### What this task involves:
Please copy every line with the string "findings" from the entries below.
<<<<
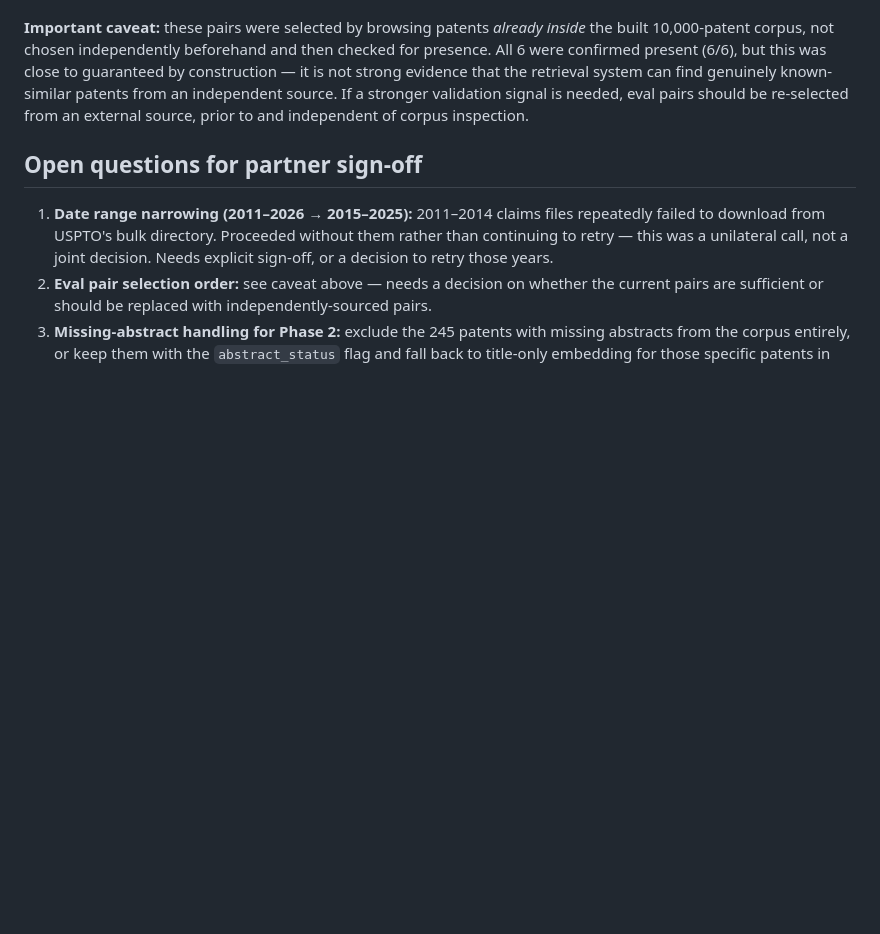
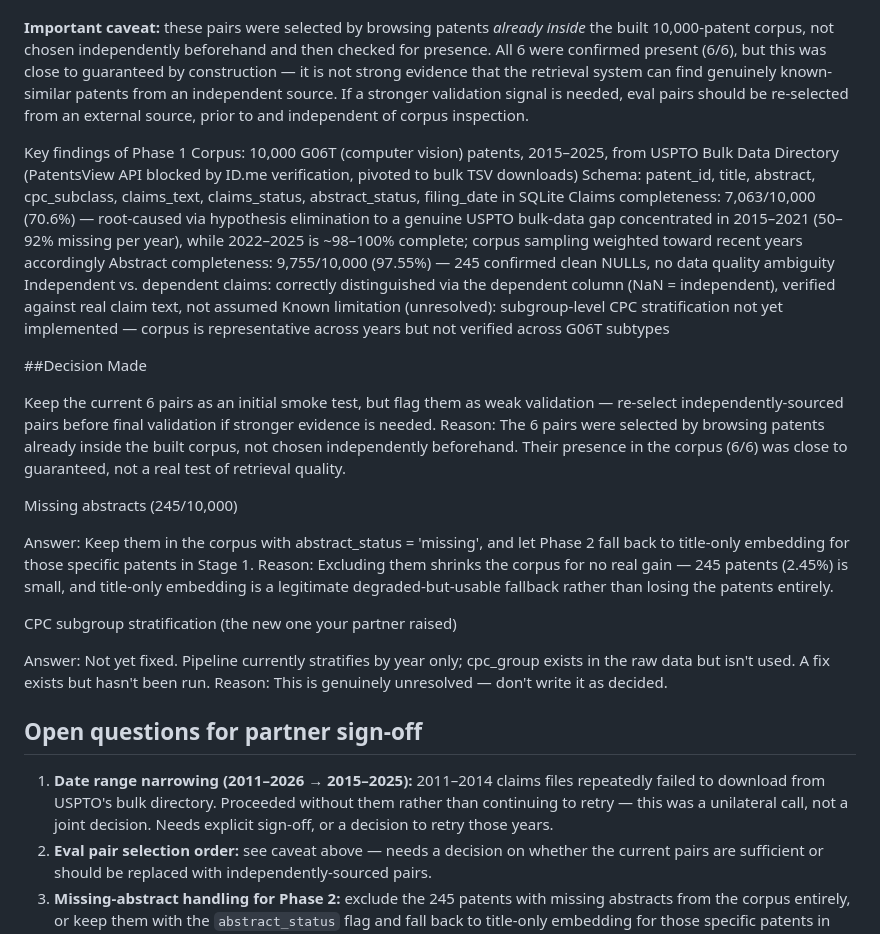
Before and after one commit to Patent-similarity/patent-similarity, a Markdown page: docs/findings/phase1_findings.md, the part around the change. Drawn GitHub-style; blank space fills up the shorter version.

```diff
--- a/docs/findings/phase1_findings.md
+++ b/docs/findings/phase1_findings.md
@@ -58,6 +58,30 @@ Initial corpus build showed 43% of patents missing claims text overall. Investig
 
 **Important caveat:** these pairs were selected by browsing patents *already inside* the built 10,000-patent corpus, not chosen independently beforehand and then checked for presence. All 6 were confirmed present (6/6), but this was close to guaranteed by construction — it is not strong evidence that the retrieval system can find genuinely known-similar patents from an independent source. If a stronger validation signal is needed, eval pairs should be re-selected from an external source, prior to and independent of corpus inspection.
 
+Key findings of Phase 1
+Corpus: 10,000 G06T (computer vision) patents, 2015–2025, from USPTO Bulk Data Directory (PatentsView API blocked by ID.me verification, pivoted to bulk TSV downloads)
+Schema: patent_id, title, abstract, cpc_subclass, claims_text, claims_status, abstract_status, filing_date in SQLite
+Claims completeness: 7,063/10,000 (70.6%) — root-caused via hypothesis elimination to a genuine USPTO bulk-data gap concentrated in 2015–2021 (50–92% missing per year), while 2022–2025 is ~98–100% complete; corpus sampling weighted toward recent years accordingly
+Abstract completeness: 9,755/10,000 (97.55%) — 245 confirmed clean NULLs, no data quality ambiguity
+Independent vs. dependent claims: correctly distinguished via the dependent column (NaN = independent), verified against real claim text, not assumed
+Known limitation (unresolved): subgroup-level CPC stratification not yet implemented — corpus is representative across years but not verified across G06T subtypes
+
+
+##Decision Made
+
+Keep the current 6 pairs as an initial smoke test, but flag them as weak validation — re-select independently-sourced pairs before final validation if stronger evidence is needed.
+Reason: The 6 pairs were selected by browsing patents already inside the built corpus, not chosen independently beforehand. Their presence in the corpus (6/6) was close to guaranteed, not a real test of retrieval quality.
+
+Missing abstracts (245/10,000)
+
+Answer: Keep them in the corpus with abstract_status = 'missing', and let Phase 2 fall back to title-only embedding for those specific patents in Stage 1.
+Reason: Excluding them shrinks the corpus for no real gain — 245 patents (2.45%) is small, and title-only embedding is a legitimate degraded-but-usable fallback rather than losing the patents entirely.
+
+CPC subgroup stratification (the new one your partner raised)
+
+Answer: Not yet fixed. Pipeline currently stratifies by year only; cpc_group exists in the raw data but isn't used. A fix exists but hasn't been run.
+Reason: This is genuinely unresolved — don't write it as decided.
+
 ## Open questions for partner sign-off
 
 1. **Date range narrowing (2011–2026 → 2015–2025):** 2011–2014 claims files repeatedly failed to download from USPTO's bulk directory. Proceeded without them rather than continuing to retry — this was a unilateral call, not a joint decision. Needs explicit sign-off, or a decision to retry those years.
```
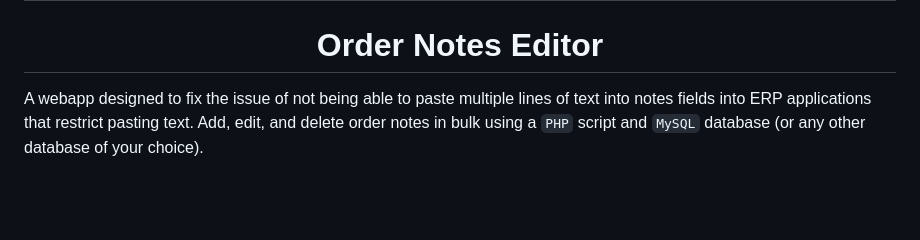
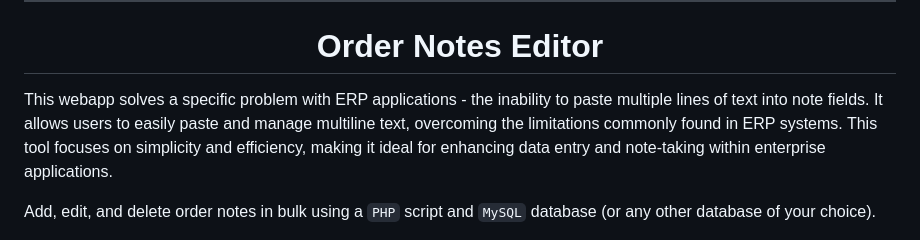
Before and after one commit to scottgriv/php-order_notes_editor, a Markdown page: README.md, the part around the change. Drawn GitHub-style; blank space fills up the shorter version.

```diff
--- a/README.md
+++ b/README.md
@@ -21,7 +21,8 @@
 
 <h1 align="center">Order Notes Editor</h1>
 
-A webapp designed to fix the issue of not being able to paste multiple lines of text into notes fields into ERP applications that restrict pasting text.
+This webapp solves a specific problem with ERP applications - the inability to paste multiple lines of text into note fields. It allows users to easily paste and manage multiline text, overcoming the limitations commonly found in ERP systems. This tool focuses on simplicity and efficiency, making it ideal for enhancing data entry and note-taking within enterprise applications.
+
 Add, edit, and delete order notes in bulk using a `PHP` script and `MySQL` database (or any other database of your choice).
 
 <div align="center">
```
>>>>
### Result of the exercise:
Before and after one commit to Patent-similarity/patent-similarity, a Markdown page: docs/findings/phase1_findings.md, the part around the change. Drawn GitHub-style; blank space fills up the shorter version.
--- a/docs/findings/phase1_findings.md
+++ b/docs/findings/phase1_findings.md
+Key findings of Phase 1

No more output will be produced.